→ **Assignment**
Using the listing below, return every line that includes "other".

→ **Available records**
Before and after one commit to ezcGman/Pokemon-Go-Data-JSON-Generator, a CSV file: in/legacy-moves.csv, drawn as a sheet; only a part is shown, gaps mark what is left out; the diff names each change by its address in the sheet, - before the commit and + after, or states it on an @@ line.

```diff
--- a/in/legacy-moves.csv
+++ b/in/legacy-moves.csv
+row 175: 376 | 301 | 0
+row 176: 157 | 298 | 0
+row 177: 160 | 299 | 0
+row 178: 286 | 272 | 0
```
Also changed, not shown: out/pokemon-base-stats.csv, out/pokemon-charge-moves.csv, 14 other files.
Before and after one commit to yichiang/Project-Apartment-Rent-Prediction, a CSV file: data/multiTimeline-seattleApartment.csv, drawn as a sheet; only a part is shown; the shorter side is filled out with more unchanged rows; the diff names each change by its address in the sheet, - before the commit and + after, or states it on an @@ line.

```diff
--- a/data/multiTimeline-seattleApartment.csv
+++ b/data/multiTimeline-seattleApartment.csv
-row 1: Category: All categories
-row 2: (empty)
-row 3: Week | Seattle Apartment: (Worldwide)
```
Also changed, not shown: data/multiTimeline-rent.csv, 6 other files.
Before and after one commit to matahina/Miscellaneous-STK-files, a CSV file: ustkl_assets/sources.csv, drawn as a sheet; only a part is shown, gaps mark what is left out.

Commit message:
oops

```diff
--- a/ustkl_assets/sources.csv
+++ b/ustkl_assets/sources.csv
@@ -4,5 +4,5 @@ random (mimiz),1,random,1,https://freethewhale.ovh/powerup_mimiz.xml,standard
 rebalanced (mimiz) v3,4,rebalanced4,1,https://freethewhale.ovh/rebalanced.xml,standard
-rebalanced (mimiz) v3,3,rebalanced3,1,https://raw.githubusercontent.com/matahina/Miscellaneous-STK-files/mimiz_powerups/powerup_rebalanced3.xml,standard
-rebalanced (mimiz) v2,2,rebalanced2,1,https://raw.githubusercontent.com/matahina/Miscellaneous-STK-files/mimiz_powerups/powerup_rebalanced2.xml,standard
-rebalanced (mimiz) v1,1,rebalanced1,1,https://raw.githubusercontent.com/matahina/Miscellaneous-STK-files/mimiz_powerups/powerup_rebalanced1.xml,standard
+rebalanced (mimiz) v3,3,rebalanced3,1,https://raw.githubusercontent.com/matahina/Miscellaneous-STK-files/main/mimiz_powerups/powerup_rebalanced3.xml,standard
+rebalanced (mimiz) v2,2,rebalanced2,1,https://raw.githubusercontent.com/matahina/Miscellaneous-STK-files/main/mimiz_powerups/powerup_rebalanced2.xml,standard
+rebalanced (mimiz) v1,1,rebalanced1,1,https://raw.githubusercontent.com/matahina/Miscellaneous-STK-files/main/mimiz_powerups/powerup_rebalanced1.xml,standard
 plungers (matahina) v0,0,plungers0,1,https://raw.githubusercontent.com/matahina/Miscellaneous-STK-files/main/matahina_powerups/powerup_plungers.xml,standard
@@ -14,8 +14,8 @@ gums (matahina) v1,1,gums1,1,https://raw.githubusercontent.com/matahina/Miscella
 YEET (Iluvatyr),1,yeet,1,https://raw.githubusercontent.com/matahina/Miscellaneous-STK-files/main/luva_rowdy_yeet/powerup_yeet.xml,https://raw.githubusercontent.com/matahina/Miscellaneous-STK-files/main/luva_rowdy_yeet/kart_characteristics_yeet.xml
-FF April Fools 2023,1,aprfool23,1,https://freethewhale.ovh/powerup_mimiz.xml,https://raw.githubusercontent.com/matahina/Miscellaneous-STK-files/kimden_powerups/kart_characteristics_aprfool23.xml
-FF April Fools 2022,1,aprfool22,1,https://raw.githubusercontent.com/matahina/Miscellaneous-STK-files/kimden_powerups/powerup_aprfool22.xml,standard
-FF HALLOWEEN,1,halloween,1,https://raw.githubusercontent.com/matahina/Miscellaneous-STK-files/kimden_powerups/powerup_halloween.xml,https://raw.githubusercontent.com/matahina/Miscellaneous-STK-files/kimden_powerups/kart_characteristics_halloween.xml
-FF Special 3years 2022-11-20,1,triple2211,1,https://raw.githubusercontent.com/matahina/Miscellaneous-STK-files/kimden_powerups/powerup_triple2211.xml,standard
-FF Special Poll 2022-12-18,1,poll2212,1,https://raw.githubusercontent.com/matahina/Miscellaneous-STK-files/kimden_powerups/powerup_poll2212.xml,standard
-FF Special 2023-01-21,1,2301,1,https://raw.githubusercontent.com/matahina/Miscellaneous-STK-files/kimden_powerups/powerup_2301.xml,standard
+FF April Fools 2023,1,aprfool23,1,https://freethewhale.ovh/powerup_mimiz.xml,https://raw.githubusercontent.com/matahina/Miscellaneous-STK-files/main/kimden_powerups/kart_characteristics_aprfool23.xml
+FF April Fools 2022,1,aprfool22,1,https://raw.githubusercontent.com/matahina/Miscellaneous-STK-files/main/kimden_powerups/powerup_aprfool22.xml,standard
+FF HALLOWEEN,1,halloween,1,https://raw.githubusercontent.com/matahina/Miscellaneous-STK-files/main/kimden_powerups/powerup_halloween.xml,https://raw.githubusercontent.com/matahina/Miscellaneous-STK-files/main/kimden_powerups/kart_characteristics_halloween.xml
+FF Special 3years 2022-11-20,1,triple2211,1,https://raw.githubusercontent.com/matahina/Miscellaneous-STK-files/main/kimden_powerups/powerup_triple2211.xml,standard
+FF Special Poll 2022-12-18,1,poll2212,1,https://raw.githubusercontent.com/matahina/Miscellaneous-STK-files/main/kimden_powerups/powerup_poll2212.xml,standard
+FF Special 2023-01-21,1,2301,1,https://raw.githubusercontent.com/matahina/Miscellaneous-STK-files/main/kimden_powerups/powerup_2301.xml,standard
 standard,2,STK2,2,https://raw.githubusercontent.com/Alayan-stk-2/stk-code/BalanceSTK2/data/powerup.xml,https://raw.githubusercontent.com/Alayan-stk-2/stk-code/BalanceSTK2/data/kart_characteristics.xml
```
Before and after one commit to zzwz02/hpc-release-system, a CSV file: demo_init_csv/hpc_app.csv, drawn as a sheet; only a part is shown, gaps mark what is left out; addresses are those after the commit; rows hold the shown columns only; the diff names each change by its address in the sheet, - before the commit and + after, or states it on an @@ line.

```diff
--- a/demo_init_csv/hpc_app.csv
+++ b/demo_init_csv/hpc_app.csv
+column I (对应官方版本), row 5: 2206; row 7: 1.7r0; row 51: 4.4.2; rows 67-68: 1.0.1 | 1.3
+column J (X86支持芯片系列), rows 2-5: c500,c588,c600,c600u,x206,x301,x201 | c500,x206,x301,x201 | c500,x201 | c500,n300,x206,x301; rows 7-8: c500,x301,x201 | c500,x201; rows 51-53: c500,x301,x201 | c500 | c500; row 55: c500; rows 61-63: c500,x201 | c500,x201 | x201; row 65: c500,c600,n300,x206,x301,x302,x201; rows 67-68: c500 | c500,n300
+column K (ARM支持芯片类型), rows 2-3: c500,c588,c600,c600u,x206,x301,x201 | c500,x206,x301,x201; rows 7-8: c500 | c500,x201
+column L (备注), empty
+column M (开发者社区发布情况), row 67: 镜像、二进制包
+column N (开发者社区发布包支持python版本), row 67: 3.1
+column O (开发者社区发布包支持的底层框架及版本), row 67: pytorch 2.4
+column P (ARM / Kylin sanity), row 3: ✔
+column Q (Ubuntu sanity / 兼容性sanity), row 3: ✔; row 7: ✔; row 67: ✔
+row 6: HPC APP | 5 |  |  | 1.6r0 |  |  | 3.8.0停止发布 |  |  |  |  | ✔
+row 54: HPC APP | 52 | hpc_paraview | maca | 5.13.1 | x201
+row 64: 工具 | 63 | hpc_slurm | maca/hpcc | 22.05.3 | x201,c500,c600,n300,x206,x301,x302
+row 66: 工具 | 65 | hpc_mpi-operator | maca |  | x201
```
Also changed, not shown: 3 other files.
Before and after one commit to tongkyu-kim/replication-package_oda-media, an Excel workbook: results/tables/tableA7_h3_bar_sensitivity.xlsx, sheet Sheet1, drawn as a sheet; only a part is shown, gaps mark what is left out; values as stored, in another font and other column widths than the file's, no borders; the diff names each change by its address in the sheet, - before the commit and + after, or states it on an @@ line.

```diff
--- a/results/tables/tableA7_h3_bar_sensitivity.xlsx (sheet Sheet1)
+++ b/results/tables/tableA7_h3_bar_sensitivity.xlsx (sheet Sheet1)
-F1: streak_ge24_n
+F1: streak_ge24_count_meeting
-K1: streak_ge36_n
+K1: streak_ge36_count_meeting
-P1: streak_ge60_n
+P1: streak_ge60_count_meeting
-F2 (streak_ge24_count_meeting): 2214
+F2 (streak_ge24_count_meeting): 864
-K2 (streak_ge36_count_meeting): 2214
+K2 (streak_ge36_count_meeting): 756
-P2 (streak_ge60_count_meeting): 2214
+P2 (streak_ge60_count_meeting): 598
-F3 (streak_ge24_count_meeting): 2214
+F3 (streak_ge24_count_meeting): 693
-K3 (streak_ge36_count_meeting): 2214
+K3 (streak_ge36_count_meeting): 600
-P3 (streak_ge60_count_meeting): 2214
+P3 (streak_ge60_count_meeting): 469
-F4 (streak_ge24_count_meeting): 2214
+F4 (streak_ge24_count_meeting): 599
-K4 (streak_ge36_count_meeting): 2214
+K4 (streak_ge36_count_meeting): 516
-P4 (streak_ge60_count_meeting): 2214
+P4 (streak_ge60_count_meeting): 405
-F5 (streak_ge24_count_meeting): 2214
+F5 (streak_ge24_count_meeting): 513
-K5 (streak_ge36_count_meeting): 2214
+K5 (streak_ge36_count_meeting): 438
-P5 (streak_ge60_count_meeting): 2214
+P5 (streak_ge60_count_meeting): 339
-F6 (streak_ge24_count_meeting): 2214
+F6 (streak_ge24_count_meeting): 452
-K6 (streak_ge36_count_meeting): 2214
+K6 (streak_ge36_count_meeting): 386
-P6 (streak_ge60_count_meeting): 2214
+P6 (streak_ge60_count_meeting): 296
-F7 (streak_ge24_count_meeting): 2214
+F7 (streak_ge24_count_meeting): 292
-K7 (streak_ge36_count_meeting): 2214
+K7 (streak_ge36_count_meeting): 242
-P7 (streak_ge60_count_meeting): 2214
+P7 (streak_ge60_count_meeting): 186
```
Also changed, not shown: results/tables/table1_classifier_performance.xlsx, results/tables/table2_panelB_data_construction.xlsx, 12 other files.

→ **Response**
Also changed, not shown: out/pokemon-base-stats.csv, out/pokemon-charge-moves.csv, 14 other files.
Also changed, not shown: data/multiTimeline-rent.csv, 6 other files.
Also changed, not shown: 3 other files.
Before and after one commit to tongkyu-kim/replication-package_oda-media, an Excel workbook: results/tables/tableA7_h3_bar_sensitivity.xlsx, sheet Sheet1, drawn as a sheet; only a part is shown, gaps mark what is left out; values as stored, in another font and other column widths than the file's, no borders; the diff names each change by its address in the sheet, - before the commit and + after, or states it on an @@ line.
Also changed, not shown: results/tables/table1_classifier_performance.xlsx, results/tables/table2_panelB_data_construction.xlsx, 12 other files.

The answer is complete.